I recently finished reading two books dealing with the effects of the Internet on our lives: The Shallows by Nicholas Carr (the book-length offshoot of the infamous article “Is Google Making Us Stupid?”) and Hamlet’s Blackberry by William Powers. Both are well worth reading and complement each other nicely. Though there is some overlap (from Seneca to Marshall McLuhan) they really delve into different aspects of this topic.
Carr’s book is scientific in scope. He cites a dizzying number of studies to show how our brains are being affected by ever-increasing Internet use, and the data ain’t pretty. Take multitasking. At best, it is a misnomer—we don’t truly do two things at once, we switch rapidly between them, with a loss of focus and mental efficiency each time we make the switch. At worst, it is a destructive practice because it impedes our ability to think deeply and focus in a sustained way. (It was during this section of the book, as I considered the 24-hour news cycle and our easily distracted, instant-gratification culture, that I began to fret that we as a nation are becoming ungovernable.)
The most personally convicting sections of the book were his discussions of memory. The kind of reading we do online is having a negative impact on our ability to retain information.
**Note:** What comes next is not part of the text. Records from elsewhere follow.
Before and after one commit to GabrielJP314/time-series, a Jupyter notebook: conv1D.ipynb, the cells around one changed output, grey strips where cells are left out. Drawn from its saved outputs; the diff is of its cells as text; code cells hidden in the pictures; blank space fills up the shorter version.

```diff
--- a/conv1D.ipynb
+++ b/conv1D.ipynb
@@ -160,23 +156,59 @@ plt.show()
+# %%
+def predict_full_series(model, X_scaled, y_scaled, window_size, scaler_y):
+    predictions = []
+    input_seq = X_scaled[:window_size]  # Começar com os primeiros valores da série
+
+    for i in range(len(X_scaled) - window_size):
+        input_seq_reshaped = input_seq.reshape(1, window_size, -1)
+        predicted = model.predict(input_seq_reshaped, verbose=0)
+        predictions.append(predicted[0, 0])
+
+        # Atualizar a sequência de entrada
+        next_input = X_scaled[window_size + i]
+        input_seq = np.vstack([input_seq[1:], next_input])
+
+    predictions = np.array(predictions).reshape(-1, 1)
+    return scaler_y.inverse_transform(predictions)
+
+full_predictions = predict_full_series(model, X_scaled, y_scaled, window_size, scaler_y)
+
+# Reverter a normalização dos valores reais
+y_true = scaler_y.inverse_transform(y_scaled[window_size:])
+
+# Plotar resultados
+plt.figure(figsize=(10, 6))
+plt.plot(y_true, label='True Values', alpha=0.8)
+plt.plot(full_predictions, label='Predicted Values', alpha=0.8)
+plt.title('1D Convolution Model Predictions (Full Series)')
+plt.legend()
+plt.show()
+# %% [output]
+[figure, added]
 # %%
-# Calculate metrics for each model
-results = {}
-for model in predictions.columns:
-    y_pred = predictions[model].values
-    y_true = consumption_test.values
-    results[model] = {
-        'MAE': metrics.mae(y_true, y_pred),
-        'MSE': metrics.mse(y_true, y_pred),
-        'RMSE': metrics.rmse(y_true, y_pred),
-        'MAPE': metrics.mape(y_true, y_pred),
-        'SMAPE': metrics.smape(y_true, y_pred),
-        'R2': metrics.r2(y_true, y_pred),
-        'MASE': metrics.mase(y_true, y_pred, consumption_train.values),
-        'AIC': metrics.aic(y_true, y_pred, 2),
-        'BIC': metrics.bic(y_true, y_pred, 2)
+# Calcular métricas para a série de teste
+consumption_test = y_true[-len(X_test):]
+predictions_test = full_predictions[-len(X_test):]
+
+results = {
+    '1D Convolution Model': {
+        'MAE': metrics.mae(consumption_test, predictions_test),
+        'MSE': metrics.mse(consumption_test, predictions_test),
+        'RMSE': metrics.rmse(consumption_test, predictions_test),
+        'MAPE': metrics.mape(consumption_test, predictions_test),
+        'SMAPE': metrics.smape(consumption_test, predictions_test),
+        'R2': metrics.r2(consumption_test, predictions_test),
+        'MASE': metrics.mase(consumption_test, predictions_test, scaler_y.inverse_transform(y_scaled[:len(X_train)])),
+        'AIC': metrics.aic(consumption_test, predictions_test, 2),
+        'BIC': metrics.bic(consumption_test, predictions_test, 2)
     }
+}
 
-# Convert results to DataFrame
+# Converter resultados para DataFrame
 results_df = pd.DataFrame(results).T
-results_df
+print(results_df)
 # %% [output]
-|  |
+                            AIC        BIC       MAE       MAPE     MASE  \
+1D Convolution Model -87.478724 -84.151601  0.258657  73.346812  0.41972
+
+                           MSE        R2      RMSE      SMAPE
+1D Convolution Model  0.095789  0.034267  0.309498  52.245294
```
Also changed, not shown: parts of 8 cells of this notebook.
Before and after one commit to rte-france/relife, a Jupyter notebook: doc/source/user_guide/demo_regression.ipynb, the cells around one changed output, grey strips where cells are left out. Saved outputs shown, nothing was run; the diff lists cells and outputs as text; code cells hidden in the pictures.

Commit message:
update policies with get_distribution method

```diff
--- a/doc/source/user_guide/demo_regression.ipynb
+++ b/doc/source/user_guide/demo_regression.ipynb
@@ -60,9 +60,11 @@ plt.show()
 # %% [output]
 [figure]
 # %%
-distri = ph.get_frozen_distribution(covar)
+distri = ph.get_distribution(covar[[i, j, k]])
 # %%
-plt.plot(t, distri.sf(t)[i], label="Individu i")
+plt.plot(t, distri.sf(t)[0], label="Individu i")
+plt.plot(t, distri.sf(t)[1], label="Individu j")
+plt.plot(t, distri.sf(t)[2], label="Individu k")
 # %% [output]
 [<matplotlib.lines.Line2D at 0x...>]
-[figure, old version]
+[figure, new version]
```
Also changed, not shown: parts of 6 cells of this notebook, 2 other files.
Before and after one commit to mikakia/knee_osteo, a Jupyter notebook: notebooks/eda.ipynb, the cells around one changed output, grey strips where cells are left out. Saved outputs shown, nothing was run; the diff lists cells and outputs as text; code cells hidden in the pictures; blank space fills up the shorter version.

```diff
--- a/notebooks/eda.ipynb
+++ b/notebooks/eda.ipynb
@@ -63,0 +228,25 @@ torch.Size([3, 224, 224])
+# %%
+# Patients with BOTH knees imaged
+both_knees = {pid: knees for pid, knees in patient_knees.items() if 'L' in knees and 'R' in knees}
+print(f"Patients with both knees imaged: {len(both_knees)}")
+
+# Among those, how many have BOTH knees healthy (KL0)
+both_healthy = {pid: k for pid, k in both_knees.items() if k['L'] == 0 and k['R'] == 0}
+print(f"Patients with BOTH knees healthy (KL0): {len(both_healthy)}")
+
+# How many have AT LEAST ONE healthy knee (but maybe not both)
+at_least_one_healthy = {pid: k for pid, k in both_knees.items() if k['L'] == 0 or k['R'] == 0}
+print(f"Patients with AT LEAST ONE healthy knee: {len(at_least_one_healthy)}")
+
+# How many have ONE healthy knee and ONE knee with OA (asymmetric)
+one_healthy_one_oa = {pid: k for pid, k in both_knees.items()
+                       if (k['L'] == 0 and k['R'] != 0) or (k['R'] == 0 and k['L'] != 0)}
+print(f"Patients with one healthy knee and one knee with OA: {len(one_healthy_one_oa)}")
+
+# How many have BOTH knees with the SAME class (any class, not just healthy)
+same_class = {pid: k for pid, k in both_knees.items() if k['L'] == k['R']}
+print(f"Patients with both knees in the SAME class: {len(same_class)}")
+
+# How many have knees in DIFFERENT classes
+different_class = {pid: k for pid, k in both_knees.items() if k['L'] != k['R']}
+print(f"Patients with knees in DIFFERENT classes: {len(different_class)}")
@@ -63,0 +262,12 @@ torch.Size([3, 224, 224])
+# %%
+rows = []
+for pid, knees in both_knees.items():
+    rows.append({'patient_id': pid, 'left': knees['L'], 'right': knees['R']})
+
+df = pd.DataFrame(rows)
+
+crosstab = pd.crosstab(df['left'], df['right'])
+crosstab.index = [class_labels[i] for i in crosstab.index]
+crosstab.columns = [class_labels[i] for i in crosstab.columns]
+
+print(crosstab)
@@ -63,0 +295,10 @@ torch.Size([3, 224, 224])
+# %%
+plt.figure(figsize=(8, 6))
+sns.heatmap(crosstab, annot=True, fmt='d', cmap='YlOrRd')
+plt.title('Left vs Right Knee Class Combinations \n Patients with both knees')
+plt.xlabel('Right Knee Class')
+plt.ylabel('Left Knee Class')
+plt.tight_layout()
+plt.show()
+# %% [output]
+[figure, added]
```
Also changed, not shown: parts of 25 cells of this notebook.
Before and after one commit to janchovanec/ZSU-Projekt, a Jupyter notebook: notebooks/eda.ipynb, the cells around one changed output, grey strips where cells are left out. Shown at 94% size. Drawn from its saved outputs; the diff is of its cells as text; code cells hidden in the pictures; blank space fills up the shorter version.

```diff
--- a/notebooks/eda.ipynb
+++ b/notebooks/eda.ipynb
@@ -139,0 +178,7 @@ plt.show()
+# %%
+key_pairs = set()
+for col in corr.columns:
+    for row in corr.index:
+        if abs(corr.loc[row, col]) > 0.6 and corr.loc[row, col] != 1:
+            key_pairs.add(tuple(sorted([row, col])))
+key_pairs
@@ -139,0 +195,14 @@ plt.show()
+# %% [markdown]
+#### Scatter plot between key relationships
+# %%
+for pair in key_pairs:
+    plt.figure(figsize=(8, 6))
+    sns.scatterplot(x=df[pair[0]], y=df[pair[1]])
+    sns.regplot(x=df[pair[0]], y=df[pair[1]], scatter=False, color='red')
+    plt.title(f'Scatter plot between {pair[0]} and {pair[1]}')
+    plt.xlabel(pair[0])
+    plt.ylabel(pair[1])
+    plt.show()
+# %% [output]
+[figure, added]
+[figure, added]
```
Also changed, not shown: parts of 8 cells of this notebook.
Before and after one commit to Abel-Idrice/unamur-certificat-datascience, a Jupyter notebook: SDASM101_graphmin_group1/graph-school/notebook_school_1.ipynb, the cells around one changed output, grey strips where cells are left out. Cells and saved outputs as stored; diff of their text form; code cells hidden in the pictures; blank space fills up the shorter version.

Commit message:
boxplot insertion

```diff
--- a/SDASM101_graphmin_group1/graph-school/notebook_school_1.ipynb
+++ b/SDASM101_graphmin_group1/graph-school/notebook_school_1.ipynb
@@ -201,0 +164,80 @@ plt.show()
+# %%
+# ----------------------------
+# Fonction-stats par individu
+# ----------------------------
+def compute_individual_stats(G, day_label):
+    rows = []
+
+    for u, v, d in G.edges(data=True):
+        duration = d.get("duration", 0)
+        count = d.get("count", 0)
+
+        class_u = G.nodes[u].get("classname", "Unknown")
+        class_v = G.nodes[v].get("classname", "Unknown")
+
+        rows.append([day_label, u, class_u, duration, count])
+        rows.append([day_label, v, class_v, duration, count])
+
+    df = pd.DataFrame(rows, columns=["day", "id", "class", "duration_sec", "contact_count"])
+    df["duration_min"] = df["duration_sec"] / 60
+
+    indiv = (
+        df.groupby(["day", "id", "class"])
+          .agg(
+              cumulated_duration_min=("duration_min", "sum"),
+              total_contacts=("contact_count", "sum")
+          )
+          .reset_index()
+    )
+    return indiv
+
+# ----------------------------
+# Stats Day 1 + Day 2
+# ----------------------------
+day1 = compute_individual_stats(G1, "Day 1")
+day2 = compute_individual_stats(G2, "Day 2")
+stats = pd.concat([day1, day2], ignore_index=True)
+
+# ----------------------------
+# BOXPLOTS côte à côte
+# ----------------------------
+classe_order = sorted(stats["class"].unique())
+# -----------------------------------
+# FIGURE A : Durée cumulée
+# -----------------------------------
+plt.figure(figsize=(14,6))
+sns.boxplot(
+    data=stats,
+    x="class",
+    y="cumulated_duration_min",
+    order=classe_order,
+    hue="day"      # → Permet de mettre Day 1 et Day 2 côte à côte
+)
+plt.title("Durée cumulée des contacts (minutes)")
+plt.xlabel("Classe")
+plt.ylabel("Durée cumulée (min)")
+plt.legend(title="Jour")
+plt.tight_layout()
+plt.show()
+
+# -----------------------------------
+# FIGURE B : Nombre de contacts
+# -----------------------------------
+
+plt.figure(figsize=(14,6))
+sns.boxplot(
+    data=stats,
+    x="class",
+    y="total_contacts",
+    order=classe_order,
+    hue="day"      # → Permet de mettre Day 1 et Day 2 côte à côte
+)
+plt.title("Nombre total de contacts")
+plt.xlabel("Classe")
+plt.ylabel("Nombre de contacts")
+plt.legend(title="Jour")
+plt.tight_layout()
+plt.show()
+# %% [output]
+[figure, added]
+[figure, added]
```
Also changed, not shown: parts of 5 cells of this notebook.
I’ve noticed this myself; I have occasionally tried to summarize an article to Robert—that I had just read—only to find that I couldn’t really remember it well. Part of this is that we’re going too fast. But Carr argues that the nature of the computer screen invites a more superficial reading. (In one study, one group of folks read an item on the computer; the other group read the exact same thing on paper. The former group scored worse on a basic comprehension test.)
I am struggling with these ideas. When I was a corporate trainer, our philosophy was not to teach adults every jot and tittle of content, but to hit the major points and then teach them the resources: where to go to find the information they needed. Of course we would do experiential learning things where appropriate, but we didn’t spend a lot of time drilling content into people’s heads. I stand by that as an approach to adult learning.
Now, the Internet has taken this mindset even farther—there’s a shift from storing things in our own brains’ memory banks to storing them on computers. This is the core of Evernote’s business—store your tidbits online, not in your brain. (Their tagline is “remember everything,” which is odd, because with Evernote, the whole point is not having to remember stuff. Their old tagline, as I recall, had something to do with letting Evernote “be your brain.” Could we already be seeing a backlash against the idea of outsourcing our mental processes, thanks to books like The Shallows? Perhaps.)
Carr also spends a lot of time on artificial intelligence, which I didn’t find particularly compelling. I think his point is that the rise of interest in artificial intelligence has led us to rely too heavily on the metaphor of the brain as a computer, and our brains are way more complex than that. Carr also has very little in the way of “now what?” He admits that he struggles with all the same stuff he writes about, but also reports that during the writing of the book he unplugged from the Internet and found his thinking slowing and deepening again over time. I don’t have a good sense of how plastic the brain truly is. Can the losses be regained? I’m not sure anyone fully knows that.
Powers’s focus was more up my alley. His focus is philosophical and historical as he examines other periods in history in which a technological leap required us to think creatively and intentionally about our interaction with the new technology. For this reason, the book is fundamentally optimistic. Did you know that new technologies have often led to cries that the world is coming to an end? And yet we are still here. I find this comforting.
Powers also seeks to provide real-life, concrete practices that can help mitigate the havoc that extended Internet use can wreak on our lives. None of these practices were particularly surprising, which is good in a way—the answers are really quite simple. I liked the fact that an Internet Sabbath was a big part of his solution—as y’all know, I’m a fan.
Carr in The Shallows wants to shake us awake to the tremendous shifts that are occurring in our brains, perhaps so we will be more intentional about the use of technology. Powers in Hamlet’s Blackberry is equally concerned about how the Internet is shaping us, but is ultimately much more reassuring.